→ Your task
Find the word "data" in the records below. List each line containing it.

*** Block opens ***

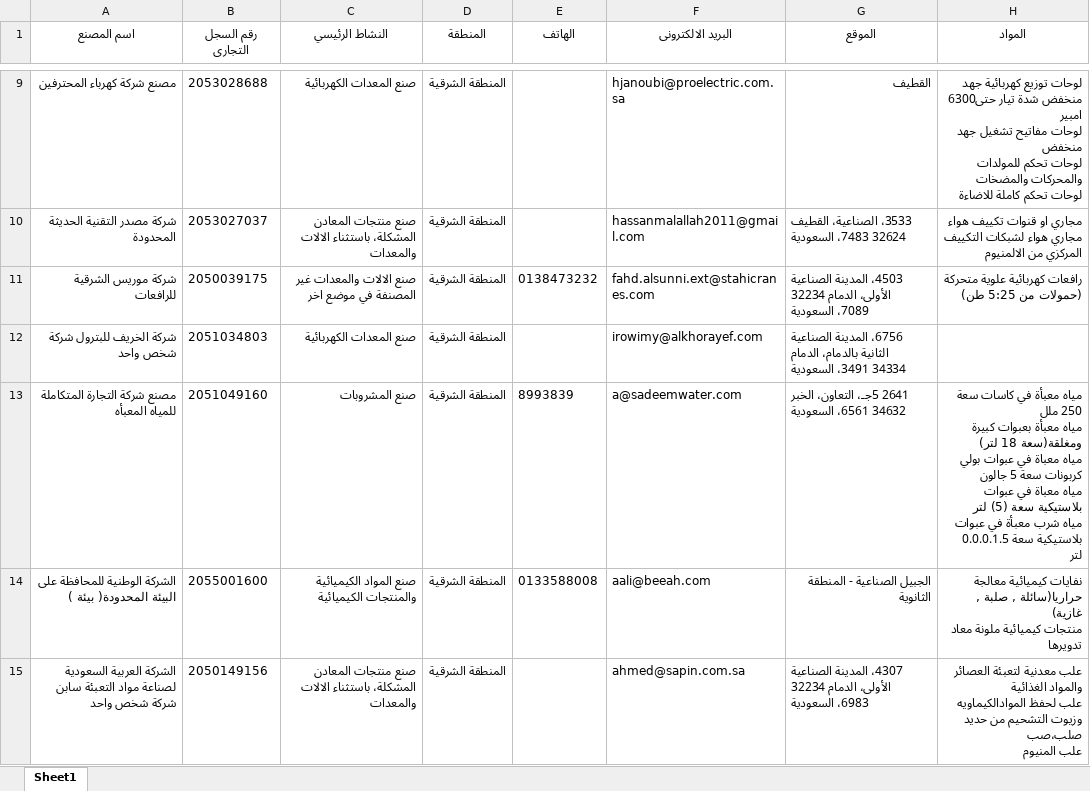
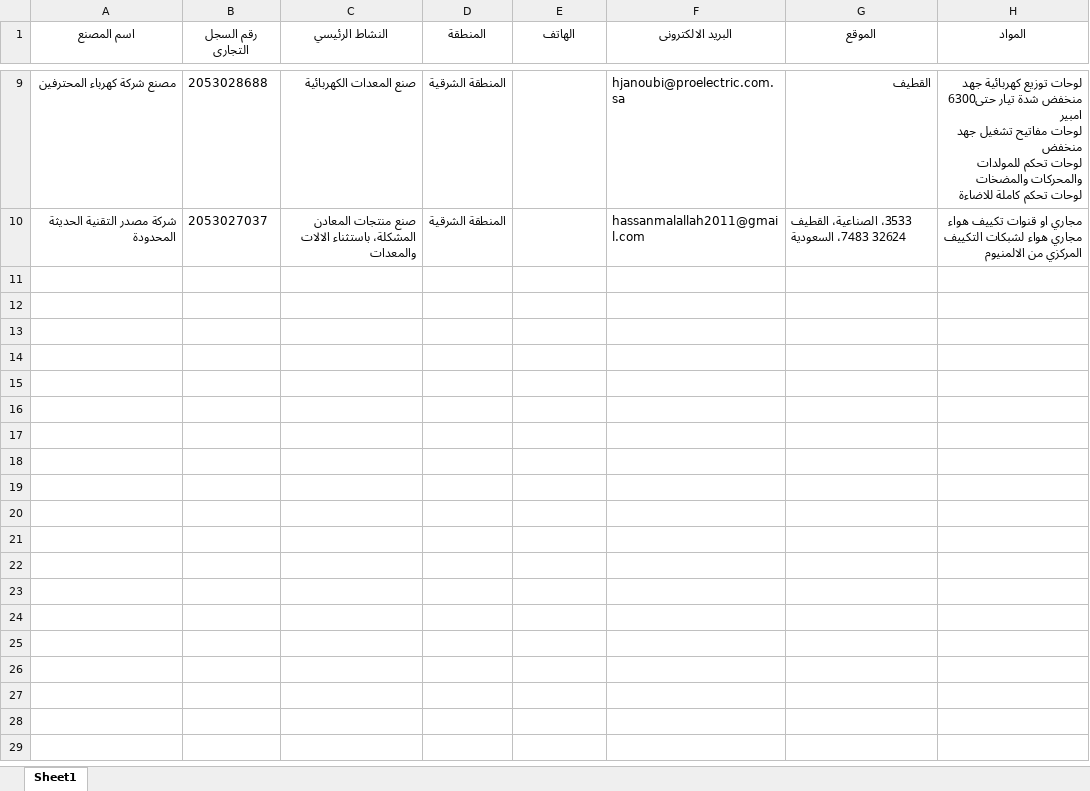
Before and after one commit to aaltatan/web_scraping_projects, an Excel workbook: niic/data/sample.xlsx, sheet Sheet1, drawn as a sheet; only a part is shown, gaps mark what is left out; values as stored, in another font and other column widths than the file's, no borders; ↵ is a line break in a cell; the diff covers the shown part only; the diff names each change by its address in the sheet, - before the commit and + after, or states it on an @@ line.

```diff
--- a/niic/data/sample.xlsx (sheet Sheet1)
+++ b/niic/data/sample.xlsx (sheet Sheet1)
-row 11: شركة موريس الشرقية للرافعات | 2050039175 | صنع الالات والمعدات غير المصنفة في موضع اخر | المنطقة الشرقية | 0138473232 | fahd.alsunni.ext@stahicranes.com | 4503، المدينة الصناعية الأولى، الدمام 32234 7089، السعودية | رافعات كهربائية علوية متحركة (حمولات من 5:25 طن)
-row 12: شركة الخريف للبترول شركة شخص واحد | 2051034803 | صنع المعدات الكهربائية | المنطقة الشرقية |  | irowimy@alkhorayef.com | 6756، المدينة الصناعية الثانية بالدمام، الدمام 34334 3491، السعودية
-row 13: مصنع شركة التجارة المتكاملة للمياه المعبأه | 2051049160 | صنع المشروبات | المنطقة الشرقية | 8993839 | a@sadeemwater.com | 2641 5جـ، التعاون، الخبر 34632 6561، السعودية | مياه معبأة في كاسات سعة 250 ملل ↵ مياه معبأة بعبوات كبيرة ومغلقة(سعة 18 لتر) ↵ مياه معباة في عبوات بولي كربونات سعة 5 جالون ↵ مياه معباة في عبوات بلاستيكية سعة (5) لتر ↵ مياه شرب معبأة في عبوات بلاستيكية سعة 0.0.0.1.5 لتر
-row 14: الشركة الوطنية للمحافظة على البيئة المحدودة( بيئة ) | 2055001600 | صنع المواد الكيميائية والمنتجات الكيميائية | المنطقة الشرقية | 0133588008 | aali@beeah.com | الجبيل الصناعية - المنطقة الثانوية | نفايات كيميائية معالجة حراريا(سائلة , صلبة , غازية) ↵ منتجات كيميائية ملونة معاد تدويرها
-row 15: الشركة العربية السعودية لصناعة مواد التعبئة سابن شركة شخص واحد | 2050149156 | صنع منتجات المعادن المشكلة، باستثناء الالات والمعدات | المنطقة الشرقية |  | ahmed@sapin.com.sa | 4307، المدينة الصناعية الأولى، الدمام 32234 6983، السعودية | علب معدنية لتعبئة العصائر والمواد الغذائية ↵ علب لحفظ الموادالكيماويه وزيوت التشحيم من حديد صلب،صب ↵ علب المنيوم
```
Also changed, not shown: 36 removed rows elsewhere in this sheet, muqawil/data/sample.xlsx, 6 other files.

*** Block closes ***

→ Written solution
Before and after one commit to aaltatan/web_scraping_projects, an Excel workbook: niic/data/sample.xlsx, sheet Sheet1, drawn as a sheet; only a part is shown, gaps mark what is left out; values as stored, in another font and other column widths than the file's, no borders; ↵ is a line break in a cell; the diff covers the shown part only; the diff names each change by its address in the sheet, - before the commit and + after, or states it on an @@ line.
--- a/niic/data/sample.xlsx (sheet Sheet1)
+++ b/niic/data/sample.xlsx (sheet Sheet1)
Also changed, not shown: 36 removed rows elsewhere in this sheet, muqawil/data/sample.xlsx, 6 other files.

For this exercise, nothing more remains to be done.